After 43 years, Black Square and CAMPO invited a group of contemporary architects to define their own Planet as a Festival. Andrea Branzi, Odile Decq, Gian Piero Frassinelli, Matteo Ghidoni, Sam Jacob, Philippe Rahm, Peter Wilson, and Elia Zenghelis contributed to the project by writing a description of a space intended to host ceremonies – a space capable to decipher dreams and desires that still are present in our contemporary condition.

 More than verifying the extraordinary possibilities offered by technological evolution, Sottsass was interested in criticizing an era obsessed by future.  He imagined a world where cities disappear swallowed by the jungle and “production problems no longer exist. A few movements alone are sufficient, and the machines make everything by themselves in eternally repeating cycles”.

The Planet as a Festival is not a utopian project but rather the construction of a condition in which architecture can work as a device for new rituals, thus emancipating itself from the need to respond to a functional program. Architecture is then free to give space to the most profound instincts that animate collective life. It is precisely when ‘nothing is left to design’ that the mandate of architecture can be reinvented. In this scenario, no social models are left to propose, and the rhetoric of infinite growth and development that animated the modern era comes to an end. Sottsass addressed this condition imagining architectures made by others, capable to represent dormant desires, which are in need of a form: a monolithic dispenser for incense, drugs, and laughing gas set in a campground, rafts for listening to chamber music on a river, and a stadium in which people gather to watch the stars. The projects were illustrated in collaboration with Tiger Tateishi and were intended as an offspring of the “moral of the man worker-producer”. Ultimately, Sottsass aimed to demonstrate how “men can live for the sake of living and can work to come to know, by means of their bodies, their psyche and their sex, that they are living.”
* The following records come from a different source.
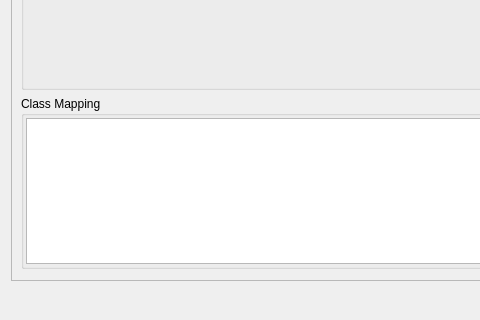
First picture: the form in enmapbox/coreapps/reclassifyapp/reclassifydialog.ui, repository jakimowb/enmapbox_testmigration2, before the edit; both pictures show x 0 to 480 and y 326 to 646 of the 752 by 646 pixel window.
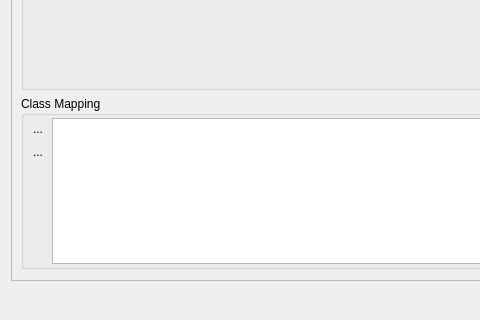
Second picture: the form after the edit. Icons and pictures are not drawn. Custom widgets are drawn as their Qt base class.

Commit message: ReClassify App: - class mapping can be saved as CSV and loaded from - closes #501

```diff
--- a/enmapbox/coreapps/reclassifyapp/reclassifydialog.ui
+++ b/enmapbox/coreapps/reclassifyapp/reclassifydialog.ui
@@ -27,8 +27,8 @@
        <rect>
         <x>0</x>
         <y>0</y>
-        <width>728</width>
-        <height>587</height>
+        <width>732</width>
+        <height>597</height>
        </rect>
       </property>
       <property name="sizePolicy">
@@ -218,7 +218,7 @@
          <property name="title">
           <string>Class Mapping</string>
          </property>
-         <layout class="QVBoxLayout" name="verticalLayout_4">
+         <layout class="QHBoxLayout" name="horizontalLayout">
           <property name="spacing">
            <number>2</number>
           </property>
@@ -235,7 +235,58 @@
            <number>2</number>
           </property>
           <item>
-           <widget class="QTableView" name="tableView">
+           <layout class="QVBoxLayout" name="verticalLayout_4">
+            <property name="spacing">
+             <number>2</number>
+            </property>
+            <property name="rightMargin">
+             <number>0</number>
+            </property>
+            <item>
+             <widget class="QToolButton" name="btnLoadClassMapping">
+              <property name="text">
+               <string>...</string>
+              </property>
+              <property name="icon">
+               <iconset resource="../../../../../QGIS/images/images.qrc">
+                <normaloff>:/images/themes/default/mActionFileOpen.svg</normaloff>:/images/themes/default/mActionFileOpen.svg</iconset>
+              </property>
+              <property name="autoRaise">
+               <bool>true</bool>
+              </property>
+             </widget>
+            </item>
+            <item>
+             <widget class="QToolButton" name="btnSaveClassMapping">
+              <property name="text">
+               <string>...</string>
+              </property>
+              <property name="icon">
+               <iconset resource="../../enmapboxresources.qrc">
+                <normaloff>:/enmapbox/gui/ui/icons/mActionFileSaveAs.svg</normaloff>:/enmapbox/gui/ui/icons/mActionFileSaveAs.svg</iconset>
+              </property>
+              <property name="autoRaise">
+               <bool>true</bool>
+              </property>
+             </widget>
+            </item>
+            <item>
+             <spacer name="verticalSpacer_2">
+              <property name="orientation">
+               <enum>Qt::Vertical</enum>
+              </property>
+              <property name="sizeHint" stdset="0">
+               <size>
+                <width>20</width>
+                <height>40</height>
+               </size>
+              </property>
+             </spacer>
+            </item>
+           </layout>
+          </item>
+          <item>
+           <widget class="ReclassifyTableView" name="tableView">
             <property name="alternatingRowColors">
              <bool>true</bool>
             </property>
@@ -311,6 +362,11 @@
    <extends>QComboBox</extends>
    <header>qps.classification.classificationscheme</header>
   </customwidget>
+  <customwidget>
+   <class>ReclassifyTableView</class>
+   <extends>QTableView</extends>
+   <header>reclassifyapp.reclassify</header>
+  </customwidget>
  </customwidgets>
  <resources>
   <include location="../../enmapboxresources.qrc"/>
```
Left out of the diff: 28 changed lines with no effect on the pictures. The commit also changes 6 other files.
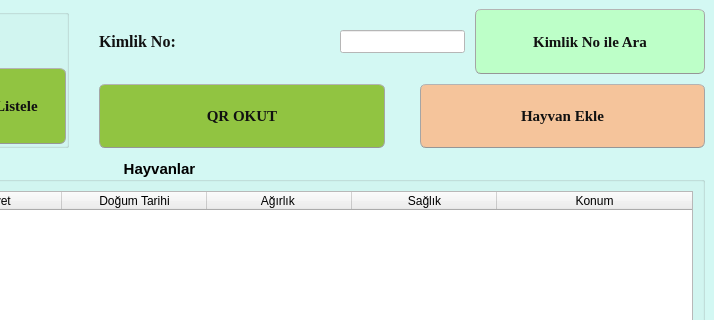
Above: AnaSayfa.ui from subhanakbenli/ciftlik-takip-programi before the change; both pictures show x 395 to 1109 and y 0 to 320 of the 1109 by 605 pixel window. Below: the same form after it.
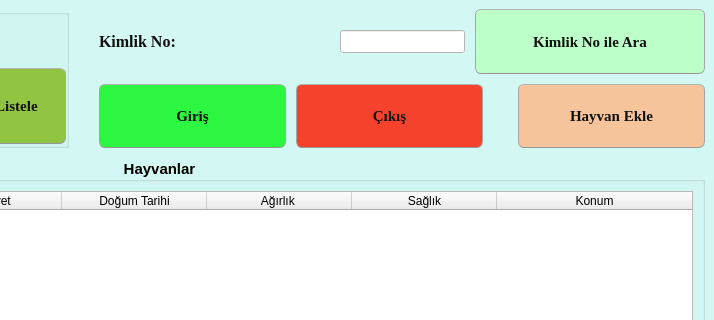
That is the form after the change.

What changed in the file:
```diff
--- a/AnaSayfa.ui
+++ b/AnaSayfa.ui
@@ -833,10 +833,40 @@
                </font>
               </property>
               <property name="styleSheet">
-               <string notr="true">background-color:rgb(145, 196, 65)</string>
+               <string notr="true">background-color:rgb(45, 246, 65)</string>
               </property>
               <property name="text">
-               <string>QR OKUT</string>
+               <string>Giriş</string>
+              </property>
+             </widget>
+            </item>
+            <item>
+             <widget class="QPushButton" name="QrOkut_cikis">
+              <property name="sizePolicy">
+               <sizepolicy hsizetype="Minimum" vsizetype="Expanding">
+                <horstretch>0</horstretch>
+                <verstretch>0</verstretch>
+               </sizepolicy>
+              </property>
+              <property name="minimumSize">
+               <size>
+                <width>100</width>
+                <height>0</height>
+               </size>
+              </property>
+              <property name="font">
+               <font>
+                <family>Times New Roman</family>
+                <pointsize>11</pointsize>
+                <weight>75</weight>
+                <bold>true</bold>
+               </font>
+              </property>
+              <property name="styleSheet">
+               <string notr="true">background-color:rgb(245, 66, 45)</string>
+              </property>
+              <property name="text">
+               <string>Çıkış</string>
               </property>
              </widget>
             </item>
```
Left out of the diff: 2 changed lines with no effect on the pictures.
The scripts offered by our 8 architect contributors have  become the basis for a set of narrative drawings developed during a workshop at CAMPO within which architecture students tried to give form – as Sottsass would say – to spaces designed by others. For a week, we gathered in Rome, working on these translations from text to image, and exploring and documenting those places where sacred and profane rituals and ceremonies are celebrated in Rome today, from the football stadium to the Mouth of Truth, from St. Peter to the Trevi Fountain.

Texts, drawings, and results of the fieldwork will be featured in a publication to be presented at CAMPO in September 2017.

Workshop curators: Gianfranco Bombaci, Maria S. Giudici / Workhsop assistant: Patrizio Sbarra

Participants: Alyssa Ueno, Anastasia Tikhomirova, Andrea Bonatti, Augusto Fabio Cerqua, Carlalberto Amadori, Diletta Trinari, Hunter Doyle, Jacopo Colarossi, Jubal Green, Marco Galloni, Marta Bertani, Martina Salvaneschi, Nabila Mahdi, Pietro Servalli, Rafal Sliwa, Sofia Pia Belenki, Sofia Tabet Aoul, Shidi Fu, Taavi Henttonen, Tiziano De Venuto

With the collaboration of Matteo Costanzo, Luca Galofaro and Davide Sacconi. Special contribution and lecture by Stefano Graziani assisted by Jacopo Valentini.